▶ **Exercise goal**
Every line in the entries where "return" is found should be copied.

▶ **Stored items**
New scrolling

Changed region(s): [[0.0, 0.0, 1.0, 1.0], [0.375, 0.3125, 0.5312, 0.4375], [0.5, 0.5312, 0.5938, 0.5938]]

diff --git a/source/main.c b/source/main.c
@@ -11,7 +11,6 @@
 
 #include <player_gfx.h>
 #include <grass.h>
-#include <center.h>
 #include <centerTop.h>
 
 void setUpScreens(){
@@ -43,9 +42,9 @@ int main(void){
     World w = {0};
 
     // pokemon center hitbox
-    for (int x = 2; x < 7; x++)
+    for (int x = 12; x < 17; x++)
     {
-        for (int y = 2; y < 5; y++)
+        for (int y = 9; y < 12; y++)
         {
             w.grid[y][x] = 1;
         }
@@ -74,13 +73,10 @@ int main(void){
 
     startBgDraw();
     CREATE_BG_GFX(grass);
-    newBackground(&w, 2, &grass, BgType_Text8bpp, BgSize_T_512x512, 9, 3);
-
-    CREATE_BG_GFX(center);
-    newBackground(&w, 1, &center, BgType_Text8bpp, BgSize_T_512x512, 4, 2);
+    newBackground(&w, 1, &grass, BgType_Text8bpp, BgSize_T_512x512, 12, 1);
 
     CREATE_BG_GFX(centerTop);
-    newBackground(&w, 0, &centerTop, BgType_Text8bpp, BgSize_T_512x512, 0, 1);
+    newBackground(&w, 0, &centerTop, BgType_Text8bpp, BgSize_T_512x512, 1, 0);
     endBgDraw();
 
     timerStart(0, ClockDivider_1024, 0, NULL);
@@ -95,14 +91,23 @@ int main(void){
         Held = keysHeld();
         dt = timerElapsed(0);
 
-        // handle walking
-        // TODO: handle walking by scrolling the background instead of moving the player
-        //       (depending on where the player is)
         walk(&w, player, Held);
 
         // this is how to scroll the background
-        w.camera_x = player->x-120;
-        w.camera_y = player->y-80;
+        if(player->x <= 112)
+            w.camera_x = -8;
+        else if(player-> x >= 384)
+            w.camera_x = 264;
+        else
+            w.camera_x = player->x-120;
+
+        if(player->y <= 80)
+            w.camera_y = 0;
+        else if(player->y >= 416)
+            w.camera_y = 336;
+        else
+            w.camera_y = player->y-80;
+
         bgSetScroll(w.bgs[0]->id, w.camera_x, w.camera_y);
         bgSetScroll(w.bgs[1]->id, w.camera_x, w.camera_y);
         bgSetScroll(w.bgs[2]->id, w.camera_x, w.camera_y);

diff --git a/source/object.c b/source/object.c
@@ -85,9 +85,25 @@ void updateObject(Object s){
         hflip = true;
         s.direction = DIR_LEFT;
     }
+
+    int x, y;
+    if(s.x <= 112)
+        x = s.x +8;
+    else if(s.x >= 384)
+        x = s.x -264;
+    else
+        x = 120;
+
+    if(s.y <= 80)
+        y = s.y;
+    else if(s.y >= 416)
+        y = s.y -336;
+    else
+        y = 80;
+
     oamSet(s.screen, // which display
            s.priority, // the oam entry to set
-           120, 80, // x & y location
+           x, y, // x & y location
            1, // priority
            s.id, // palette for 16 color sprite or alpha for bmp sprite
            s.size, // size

---

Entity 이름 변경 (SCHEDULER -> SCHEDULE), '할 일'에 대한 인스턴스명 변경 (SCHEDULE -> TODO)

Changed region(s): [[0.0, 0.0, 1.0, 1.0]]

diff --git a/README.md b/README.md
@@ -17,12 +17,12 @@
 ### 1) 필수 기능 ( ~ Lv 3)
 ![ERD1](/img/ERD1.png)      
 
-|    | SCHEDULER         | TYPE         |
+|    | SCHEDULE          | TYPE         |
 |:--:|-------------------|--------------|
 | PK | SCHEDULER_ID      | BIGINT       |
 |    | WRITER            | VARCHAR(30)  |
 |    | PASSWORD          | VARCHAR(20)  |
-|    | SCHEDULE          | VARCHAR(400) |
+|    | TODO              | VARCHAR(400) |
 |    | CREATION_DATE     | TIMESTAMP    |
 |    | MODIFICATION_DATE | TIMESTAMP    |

...

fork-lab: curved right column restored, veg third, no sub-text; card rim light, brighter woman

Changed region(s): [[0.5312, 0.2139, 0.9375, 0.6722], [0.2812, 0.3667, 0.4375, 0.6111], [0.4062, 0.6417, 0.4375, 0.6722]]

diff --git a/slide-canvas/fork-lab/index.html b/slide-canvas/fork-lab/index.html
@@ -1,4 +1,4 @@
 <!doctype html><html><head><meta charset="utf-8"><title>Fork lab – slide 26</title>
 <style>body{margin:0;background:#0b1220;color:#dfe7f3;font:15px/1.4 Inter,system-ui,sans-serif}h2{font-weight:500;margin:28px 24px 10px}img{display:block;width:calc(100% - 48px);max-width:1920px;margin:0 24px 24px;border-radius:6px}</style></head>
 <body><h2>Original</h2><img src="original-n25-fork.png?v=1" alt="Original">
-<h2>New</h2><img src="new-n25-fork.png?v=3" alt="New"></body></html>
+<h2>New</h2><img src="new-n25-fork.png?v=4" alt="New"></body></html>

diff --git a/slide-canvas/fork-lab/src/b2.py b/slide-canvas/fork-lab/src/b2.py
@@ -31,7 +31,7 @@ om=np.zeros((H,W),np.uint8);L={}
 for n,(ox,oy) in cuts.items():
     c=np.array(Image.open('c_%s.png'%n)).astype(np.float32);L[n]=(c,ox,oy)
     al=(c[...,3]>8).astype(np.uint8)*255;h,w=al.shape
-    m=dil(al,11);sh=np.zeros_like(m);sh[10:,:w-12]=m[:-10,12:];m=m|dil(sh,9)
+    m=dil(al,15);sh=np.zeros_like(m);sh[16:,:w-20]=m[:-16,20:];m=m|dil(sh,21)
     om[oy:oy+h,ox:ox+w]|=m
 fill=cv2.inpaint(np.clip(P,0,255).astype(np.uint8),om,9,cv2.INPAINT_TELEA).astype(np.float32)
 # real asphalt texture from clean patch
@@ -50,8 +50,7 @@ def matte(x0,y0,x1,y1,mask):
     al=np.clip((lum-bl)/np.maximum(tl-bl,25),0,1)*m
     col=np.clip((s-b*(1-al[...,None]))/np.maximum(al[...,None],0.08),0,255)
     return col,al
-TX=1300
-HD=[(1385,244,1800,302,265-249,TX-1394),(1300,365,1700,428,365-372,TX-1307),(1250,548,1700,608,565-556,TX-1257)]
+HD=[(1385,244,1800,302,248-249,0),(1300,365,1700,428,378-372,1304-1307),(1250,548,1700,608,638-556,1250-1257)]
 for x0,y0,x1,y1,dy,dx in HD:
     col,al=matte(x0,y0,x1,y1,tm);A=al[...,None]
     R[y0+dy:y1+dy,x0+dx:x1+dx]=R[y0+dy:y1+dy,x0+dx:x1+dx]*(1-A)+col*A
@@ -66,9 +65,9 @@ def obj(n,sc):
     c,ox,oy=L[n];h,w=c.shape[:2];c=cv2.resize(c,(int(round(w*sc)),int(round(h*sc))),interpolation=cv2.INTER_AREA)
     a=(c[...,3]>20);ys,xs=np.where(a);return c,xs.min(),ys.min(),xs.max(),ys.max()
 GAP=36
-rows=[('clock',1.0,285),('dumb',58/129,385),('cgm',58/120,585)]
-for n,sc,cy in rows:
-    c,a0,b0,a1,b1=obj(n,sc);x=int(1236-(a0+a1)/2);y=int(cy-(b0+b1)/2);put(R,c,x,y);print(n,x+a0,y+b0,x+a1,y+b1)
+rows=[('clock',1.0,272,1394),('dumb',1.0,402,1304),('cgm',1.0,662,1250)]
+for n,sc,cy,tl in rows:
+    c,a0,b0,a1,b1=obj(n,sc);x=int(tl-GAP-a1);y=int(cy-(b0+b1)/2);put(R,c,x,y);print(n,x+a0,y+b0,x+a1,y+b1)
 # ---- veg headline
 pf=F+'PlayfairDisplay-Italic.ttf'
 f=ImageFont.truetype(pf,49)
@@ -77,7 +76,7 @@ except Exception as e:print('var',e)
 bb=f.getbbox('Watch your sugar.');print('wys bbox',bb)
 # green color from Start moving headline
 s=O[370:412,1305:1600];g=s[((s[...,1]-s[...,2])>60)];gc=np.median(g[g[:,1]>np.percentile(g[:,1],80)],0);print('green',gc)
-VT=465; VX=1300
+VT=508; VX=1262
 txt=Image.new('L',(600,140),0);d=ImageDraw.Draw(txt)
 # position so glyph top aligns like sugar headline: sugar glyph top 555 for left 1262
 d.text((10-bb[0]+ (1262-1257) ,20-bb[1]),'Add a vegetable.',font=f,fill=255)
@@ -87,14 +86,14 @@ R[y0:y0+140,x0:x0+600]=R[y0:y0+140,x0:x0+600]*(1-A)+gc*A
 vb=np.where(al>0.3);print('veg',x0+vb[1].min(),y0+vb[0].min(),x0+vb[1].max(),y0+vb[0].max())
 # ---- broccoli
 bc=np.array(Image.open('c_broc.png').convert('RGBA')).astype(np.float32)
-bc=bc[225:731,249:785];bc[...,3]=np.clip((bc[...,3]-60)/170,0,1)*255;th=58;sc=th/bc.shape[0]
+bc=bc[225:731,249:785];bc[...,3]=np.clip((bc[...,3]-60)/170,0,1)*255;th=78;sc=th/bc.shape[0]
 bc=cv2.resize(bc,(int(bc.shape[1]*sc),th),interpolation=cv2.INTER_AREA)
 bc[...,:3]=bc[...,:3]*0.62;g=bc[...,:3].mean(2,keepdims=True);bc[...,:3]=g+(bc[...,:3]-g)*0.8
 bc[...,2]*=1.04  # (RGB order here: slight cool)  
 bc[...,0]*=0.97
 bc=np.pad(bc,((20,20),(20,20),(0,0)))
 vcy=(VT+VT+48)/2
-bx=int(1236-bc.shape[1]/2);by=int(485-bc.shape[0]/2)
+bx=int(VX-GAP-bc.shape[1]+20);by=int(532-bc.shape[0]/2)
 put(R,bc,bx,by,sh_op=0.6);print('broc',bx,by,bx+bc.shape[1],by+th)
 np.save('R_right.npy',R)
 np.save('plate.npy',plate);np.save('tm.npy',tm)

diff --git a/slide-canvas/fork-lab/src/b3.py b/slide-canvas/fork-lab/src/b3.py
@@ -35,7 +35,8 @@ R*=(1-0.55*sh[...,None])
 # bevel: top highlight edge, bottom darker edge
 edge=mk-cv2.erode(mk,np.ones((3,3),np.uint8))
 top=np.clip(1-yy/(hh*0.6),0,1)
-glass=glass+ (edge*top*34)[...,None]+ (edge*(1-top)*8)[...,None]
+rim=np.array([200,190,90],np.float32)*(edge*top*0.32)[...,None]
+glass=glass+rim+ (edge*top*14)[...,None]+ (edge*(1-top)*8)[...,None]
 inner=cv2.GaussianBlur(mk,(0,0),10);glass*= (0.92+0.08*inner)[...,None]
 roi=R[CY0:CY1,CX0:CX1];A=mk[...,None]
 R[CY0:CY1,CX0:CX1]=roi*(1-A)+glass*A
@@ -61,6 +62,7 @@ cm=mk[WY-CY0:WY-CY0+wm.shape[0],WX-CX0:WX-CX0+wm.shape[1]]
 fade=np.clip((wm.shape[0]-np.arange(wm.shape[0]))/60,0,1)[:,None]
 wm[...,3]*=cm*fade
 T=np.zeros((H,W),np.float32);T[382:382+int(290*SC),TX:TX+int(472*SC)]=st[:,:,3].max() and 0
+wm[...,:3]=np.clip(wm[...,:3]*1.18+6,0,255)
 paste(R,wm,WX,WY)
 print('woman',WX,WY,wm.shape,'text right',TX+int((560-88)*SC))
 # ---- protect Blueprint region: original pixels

▶ **Answer space**
     return col,al
     a=(c[...,3]>20);ys,xs=np.where(a);return c,xs.min(),ys.min(),xs.max(),ys.max()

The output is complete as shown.